Food preparation methods applied to African traditional vegetables vary greatly depending on preferences of various consumers. Vegetable amaranth is one of the most preferred vegetable, with high nutritional quality. The bioaccessibility of some minerals such as iron is, however, low since it is non-heme, and is also bound by anti-nutrients such as oxalates. This study aimed at evaluating the nutrient retention of amaranth vegetable dishes prepared using selected Kenyan traditional recipes, and to enhance the iron bioavailability of amaranth dishes using food preparation methods. Nutrient retentions of amaranth prepared by three common food methods were analyzed. In-vitro iron bioavailability of amaranth dishes with or without bioavailability enhancers as well as an amaranth meal incorporating a common maize meal staple food was also studied. The nutrient retentions of the various dishes used in this study was fairly high with at least 85% retention of minerals and an increase of up to 45% in three carotenoids. It can be concluded that incorporating vitamin C, adding an iron rich vegetable and boiling of the vegetable significantly improves the iron bioavailability and hence improves the iron uptake by the body. Incorporating lemon juice enhanced dialysable iron of the selected recipe by up to 66%. There was no significant (P≤0.05) effect by the amaranth components on the iron bioavailability of ugali. These methods could therefore be incorporated into household recipes to increase micronutrient intake.

This work is licensed under a Creative Commons Attribution 4.0 License.
  • ISSN(Print): 1927-0887
  • ISSN(Online): 1927-0895
  • Started: 2012
  • Frequency: bimonthly

Journal Metrics

Google-based Impact Factor (2021): 0.74

h-index (December 2021): 35

i10-index (December 2021): 208

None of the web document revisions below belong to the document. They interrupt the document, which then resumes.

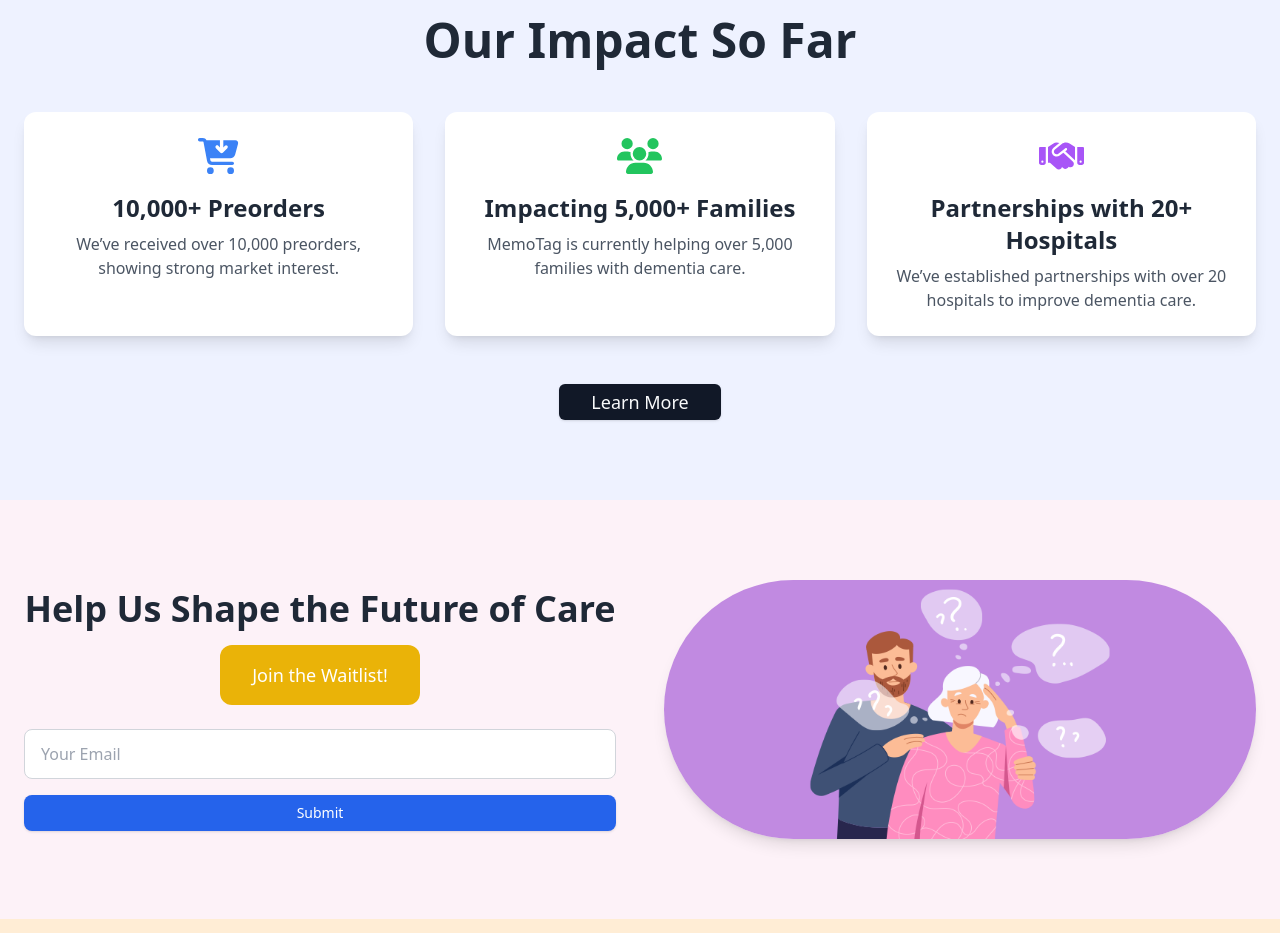
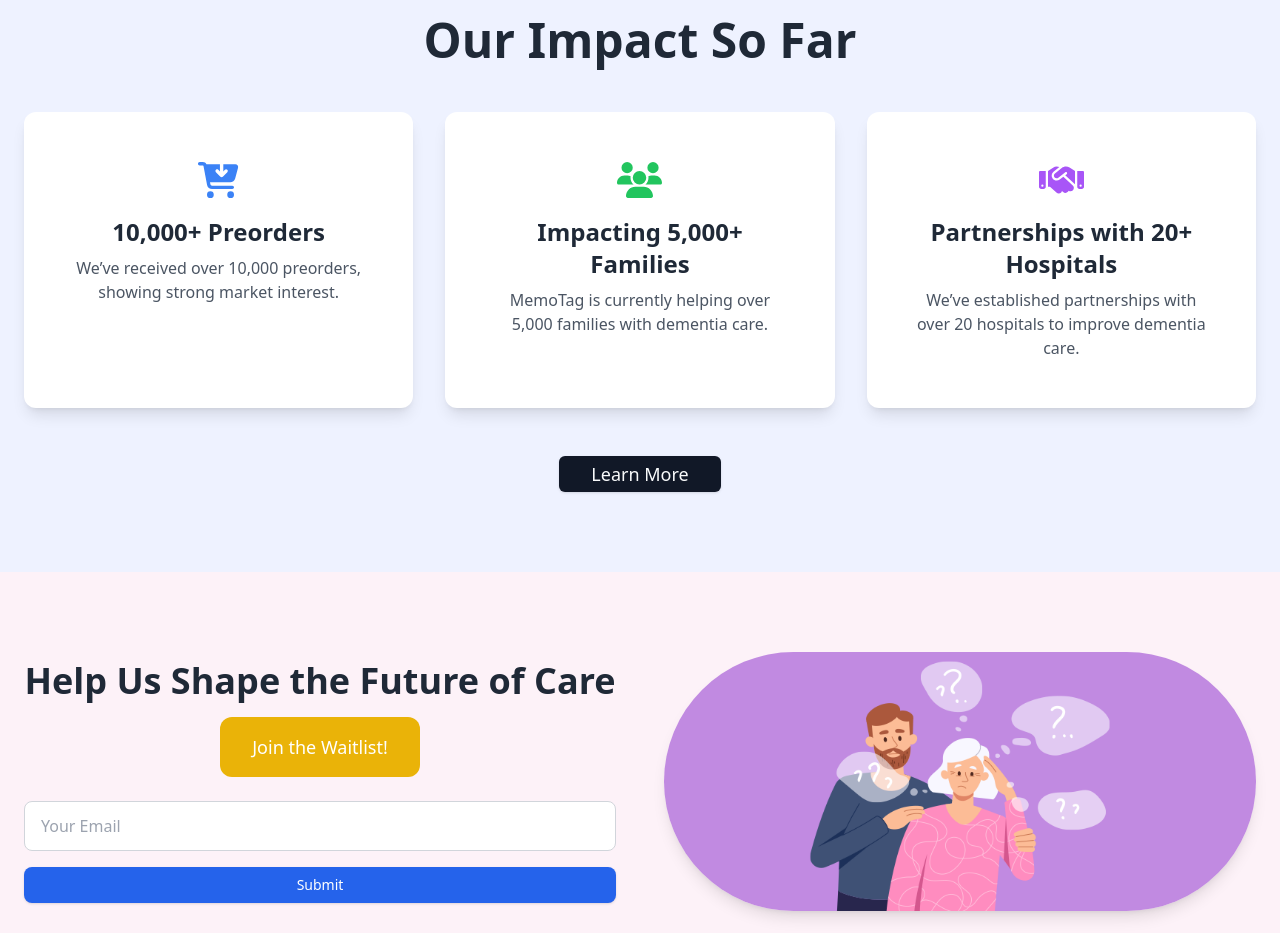
Before and after one commit to Akash290104/Memotag_assignment, a React (Vite) app in the folder client/: page / in a window 1280 px wide. Shown: the part 2240-3173 px from the top of the page. Built offline with nearby package versions, Linux system fonts and the light colour scheme; no server answers.

Commit message:
final animation

```diff
--- a/client/src/App.jsx
+++ b/client/src/App.jsx
@@ -250,9 +250,9 @@
             {solutions.map((step, idx) => (
               <motion.div
                 key={idx}
-                initial={{ opacity: 0, y: 40 }}
-                whileInView={{ opacity: 1, y: 0 }}
-                transition={{ duration: 0.8}}
+                initial={{ opacity: 0 }}
+                whileInView={{ opacity: 1}}
+                transition={{ duration: 1, ease: "easeOut" }}
                 className="p-6 text-center shadow-xl rounded-2xl bg-white dark:bg-gray-800 hover:shadow-indigo-200 dark:hover:shadow-indigo-500/20 transition duration-300"
               >
                 <motion.div
@@ -291,6 +291,10 @@
                 whileInView={{ opacity: 1, y: 0 }}
                 transition={{ duration: 0.8, ease: "easeOut" }}
               >
+                <motion.div
+                  className="p-6 text-center"
+                  whileHover={{ scale: 1.1 }}
+                >
                   <div className="flex items-center justify-center mb-4">
                     <i className="fas fa-cart-arrow-down text-4xl text-blue-500">
                       {t.icon}
@@ -300,6 +304,7 @@
                     {t.topic}
                   </h3>
                   <p className="text-gray-600 dark:text-gray-300">{t.desc}</p>
+                </motion.div>
               </motion.div>
             ))}
           </div>
```
Lines whose indentation alone changed are shown as unchanged.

h5-index (December 2021): 42 

h5-median(December 2021): 53

( The data was calculated based on Google Scholar Citations. Click Here to Learn More. )